#### [YOUR ASSIGNMENT]
Filter out all lines without the word "scheme" from the data below, please, and copy the rest.

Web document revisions
= Beginning of Section =
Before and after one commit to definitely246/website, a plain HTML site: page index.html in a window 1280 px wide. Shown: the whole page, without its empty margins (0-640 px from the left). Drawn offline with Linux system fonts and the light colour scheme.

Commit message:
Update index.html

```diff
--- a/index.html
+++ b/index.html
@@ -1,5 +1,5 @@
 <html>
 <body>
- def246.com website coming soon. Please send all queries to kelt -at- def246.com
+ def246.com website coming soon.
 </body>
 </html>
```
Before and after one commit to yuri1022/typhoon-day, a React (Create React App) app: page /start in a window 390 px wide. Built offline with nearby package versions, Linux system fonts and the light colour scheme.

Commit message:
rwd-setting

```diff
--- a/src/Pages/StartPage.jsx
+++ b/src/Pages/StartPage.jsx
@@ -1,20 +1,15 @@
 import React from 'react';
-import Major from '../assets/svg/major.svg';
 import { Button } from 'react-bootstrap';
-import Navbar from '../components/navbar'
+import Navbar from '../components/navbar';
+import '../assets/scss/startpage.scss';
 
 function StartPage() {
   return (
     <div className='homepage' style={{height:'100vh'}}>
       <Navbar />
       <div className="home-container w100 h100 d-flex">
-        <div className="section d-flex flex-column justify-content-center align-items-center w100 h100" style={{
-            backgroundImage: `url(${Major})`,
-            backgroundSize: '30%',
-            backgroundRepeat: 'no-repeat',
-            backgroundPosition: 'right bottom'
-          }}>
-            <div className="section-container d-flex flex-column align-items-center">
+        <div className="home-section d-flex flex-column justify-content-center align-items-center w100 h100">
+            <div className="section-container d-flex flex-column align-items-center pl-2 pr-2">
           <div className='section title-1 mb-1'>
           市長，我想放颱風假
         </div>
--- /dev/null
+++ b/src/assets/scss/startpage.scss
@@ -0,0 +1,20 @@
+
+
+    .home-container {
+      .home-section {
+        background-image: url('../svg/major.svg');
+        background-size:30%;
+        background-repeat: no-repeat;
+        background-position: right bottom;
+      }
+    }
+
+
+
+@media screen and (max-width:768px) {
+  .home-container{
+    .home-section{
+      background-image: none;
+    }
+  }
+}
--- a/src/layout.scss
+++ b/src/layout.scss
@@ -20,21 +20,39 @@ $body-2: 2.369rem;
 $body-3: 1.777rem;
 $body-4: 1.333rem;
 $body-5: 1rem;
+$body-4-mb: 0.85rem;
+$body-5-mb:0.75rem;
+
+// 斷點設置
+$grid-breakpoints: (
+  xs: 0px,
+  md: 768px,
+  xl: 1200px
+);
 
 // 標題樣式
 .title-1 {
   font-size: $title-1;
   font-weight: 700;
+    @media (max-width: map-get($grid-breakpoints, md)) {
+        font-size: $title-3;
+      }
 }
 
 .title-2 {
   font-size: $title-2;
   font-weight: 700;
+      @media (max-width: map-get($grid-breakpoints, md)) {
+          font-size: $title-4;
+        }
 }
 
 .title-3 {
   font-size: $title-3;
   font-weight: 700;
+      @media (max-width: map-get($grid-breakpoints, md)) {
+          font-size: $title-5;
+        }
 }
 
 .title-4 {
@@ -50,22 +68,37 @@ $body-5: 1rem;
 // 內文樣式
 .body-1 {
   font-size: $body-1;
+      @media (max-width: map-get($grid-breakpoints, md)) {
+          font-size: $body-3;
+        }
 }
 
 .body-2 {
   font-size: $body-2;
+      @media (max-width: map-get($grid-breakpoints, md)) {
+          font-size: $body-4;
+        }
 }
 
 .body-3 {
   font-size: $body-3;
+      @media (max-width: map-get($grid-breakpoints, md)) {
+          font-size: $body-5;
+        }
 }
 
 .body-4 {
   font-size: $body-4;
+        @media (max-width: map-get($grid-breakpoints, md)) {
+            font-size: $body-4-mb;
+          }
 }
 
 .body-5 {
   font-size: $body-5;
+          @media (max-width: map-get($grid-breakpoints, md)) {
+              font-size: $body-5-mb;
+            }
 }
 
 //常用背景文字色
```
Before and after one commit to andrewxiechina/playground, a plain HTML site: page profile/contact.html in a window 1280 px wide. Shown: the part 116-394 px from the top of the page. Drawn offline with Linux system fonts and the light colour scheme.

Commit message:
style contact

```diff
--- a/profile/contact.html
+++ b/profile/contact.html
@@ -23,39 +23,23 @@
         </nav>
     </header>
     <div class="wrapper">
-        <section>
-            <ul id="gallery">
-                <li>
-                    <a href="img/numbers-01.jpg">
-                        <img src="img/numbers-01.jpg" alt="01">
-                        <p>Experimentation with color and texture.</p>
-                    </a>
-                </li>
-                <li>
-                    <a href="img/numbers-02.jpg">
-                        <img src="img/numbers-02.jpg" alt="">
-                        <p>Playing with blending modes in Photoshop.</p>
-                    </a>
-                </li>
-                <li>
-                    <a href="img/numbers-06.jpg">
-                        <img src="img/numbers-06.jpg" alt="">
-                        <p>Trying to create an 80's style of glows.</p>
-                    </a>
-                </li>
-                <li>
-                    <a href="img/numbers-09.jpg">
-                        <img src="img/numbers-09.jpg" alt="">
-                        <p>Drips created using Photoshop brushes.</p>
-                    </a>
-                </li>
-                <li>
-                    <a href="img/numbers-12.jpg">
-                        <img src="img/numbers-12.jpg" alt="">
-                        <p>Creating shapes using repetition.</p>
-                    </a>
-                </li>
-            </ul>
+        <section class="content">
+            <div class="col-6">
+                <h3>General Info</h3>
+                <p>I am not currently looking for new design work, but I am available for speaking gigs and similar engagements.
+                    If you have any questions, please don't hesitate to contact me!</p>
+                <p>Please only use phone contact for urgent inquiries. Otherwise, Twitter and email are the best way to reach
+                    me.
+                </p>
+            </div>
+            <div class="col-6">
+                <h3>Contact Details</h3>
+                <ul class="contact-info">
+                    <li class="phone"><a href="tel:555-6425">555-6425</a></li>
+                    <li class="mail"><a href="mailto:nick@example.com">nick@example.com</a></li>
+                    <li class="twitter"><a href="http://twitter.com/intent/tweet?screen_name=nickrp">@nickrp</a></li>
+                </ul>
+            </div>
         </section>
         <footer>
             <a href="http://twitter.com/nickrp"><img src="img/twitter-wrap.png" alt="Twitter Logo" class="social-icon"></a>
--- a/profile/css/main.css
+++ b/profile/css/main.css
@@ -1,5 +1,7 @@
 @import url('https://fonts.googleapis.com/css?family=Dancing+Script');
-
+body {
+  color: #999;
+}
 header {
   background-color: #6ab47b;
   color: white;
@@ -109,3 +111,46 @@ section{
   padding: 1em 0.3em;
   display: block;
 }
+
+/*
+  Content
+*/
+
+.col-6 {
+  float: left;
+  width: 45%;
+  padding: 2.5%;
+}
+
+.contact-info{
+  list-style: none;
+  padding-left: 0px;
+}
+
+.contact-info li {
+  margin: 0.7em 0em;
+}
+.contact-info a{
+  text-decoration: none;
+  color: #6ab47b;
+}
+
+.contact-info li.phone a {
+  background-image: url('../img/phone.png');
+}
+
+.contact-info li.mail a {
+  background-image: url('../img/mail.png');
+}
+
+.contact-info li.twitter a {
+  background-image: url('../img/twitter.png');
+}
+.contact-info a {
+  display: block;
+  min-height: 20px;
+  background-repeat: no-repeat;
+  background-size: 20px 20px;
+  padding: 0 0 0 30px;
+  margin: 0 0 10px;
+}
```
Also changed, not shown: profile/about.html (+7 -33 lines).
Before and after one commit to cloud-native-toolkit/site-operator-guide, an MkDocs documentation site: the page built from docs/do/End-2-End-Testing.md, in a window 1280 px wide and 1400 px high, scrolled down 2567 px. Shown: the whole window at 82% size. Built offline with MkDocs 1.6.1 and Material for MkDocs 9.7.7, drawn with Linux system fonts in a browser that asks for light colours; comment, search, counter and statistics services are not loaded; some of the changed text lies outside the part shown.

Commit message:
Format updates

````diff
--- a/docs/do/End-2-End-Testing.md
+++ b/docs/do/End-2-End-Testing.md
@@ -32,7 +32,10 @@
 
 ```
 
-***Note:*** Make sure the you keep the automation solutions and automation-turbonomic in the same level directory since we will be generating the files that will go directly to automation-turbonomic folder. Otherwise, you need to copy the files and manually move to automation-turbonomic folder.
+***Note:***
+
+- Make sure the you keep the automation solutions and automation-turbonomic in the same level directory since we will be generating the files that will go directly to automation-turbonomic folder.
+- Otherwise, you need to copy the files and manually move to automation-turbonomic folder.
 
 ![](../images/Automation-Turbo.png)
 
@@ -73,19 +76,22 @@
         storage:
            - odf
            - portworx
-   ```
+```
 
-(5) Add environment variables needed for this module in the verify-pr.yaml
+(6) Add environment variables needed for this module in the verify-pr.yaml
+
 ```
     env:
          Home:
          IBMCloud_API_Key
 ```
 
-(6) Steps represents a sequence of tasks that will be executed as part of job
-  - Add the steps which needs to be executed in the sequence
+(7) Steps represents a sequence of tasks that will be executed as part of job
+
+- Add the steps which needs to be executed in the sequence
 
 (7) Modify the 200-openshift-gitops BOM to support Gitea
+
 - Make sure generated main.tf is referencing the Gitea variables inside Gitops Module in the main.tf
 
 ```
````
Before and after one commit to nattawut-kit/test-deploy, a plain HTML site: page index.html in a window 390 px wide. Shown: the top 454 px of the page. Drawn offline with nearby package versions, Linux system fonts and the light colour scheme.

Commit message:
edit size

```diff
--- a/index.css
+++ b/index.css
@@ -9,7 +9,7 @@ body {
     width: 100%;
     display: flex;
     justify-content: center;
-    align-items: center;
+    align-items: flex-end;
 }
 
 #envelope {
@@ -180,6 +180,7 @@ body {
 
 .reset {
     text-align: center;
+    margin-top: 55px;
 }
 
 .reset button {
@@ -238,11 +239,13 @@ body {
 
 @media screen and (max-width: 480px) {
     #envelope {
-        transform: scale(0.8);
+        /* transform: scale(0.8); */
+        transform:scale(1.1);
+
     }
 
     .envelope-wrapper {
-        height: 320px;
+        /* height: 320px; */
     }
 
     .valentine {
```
= End of Section =
#### [FINISHED EXERCISE]
Before and after one commit to definitely246/website, a plain HTML site: page index.html in a window 1280 px wide. Shown: the whole page, without its empty margins (0-640 px from the left). Drawn offline with Linux system fonts and the light colour scheme.
Before and after one commit to yuri1022/typhoon-day, a React (Create React App) app: page /start in a window 390 px wide. Built offline with nearby package versions, Linux system fonts and the light colour scheme.
Before and after one commit to andrewxiechina/playground, a plain HTML site: page profile/contact.html in a window 1280 px wide. Shown: the part 116-394 px from the top of the page. Drawn offline with Linux system fonts and the light colour scheme.
Before and after one commit to nattawut-kit/test-deploy, a plain HTML site: page index.html in a window 390 px wide. Shown: the top 454 px of the page. Drawn offline with nearby package versions, Linux system fonts and the light colour scheme.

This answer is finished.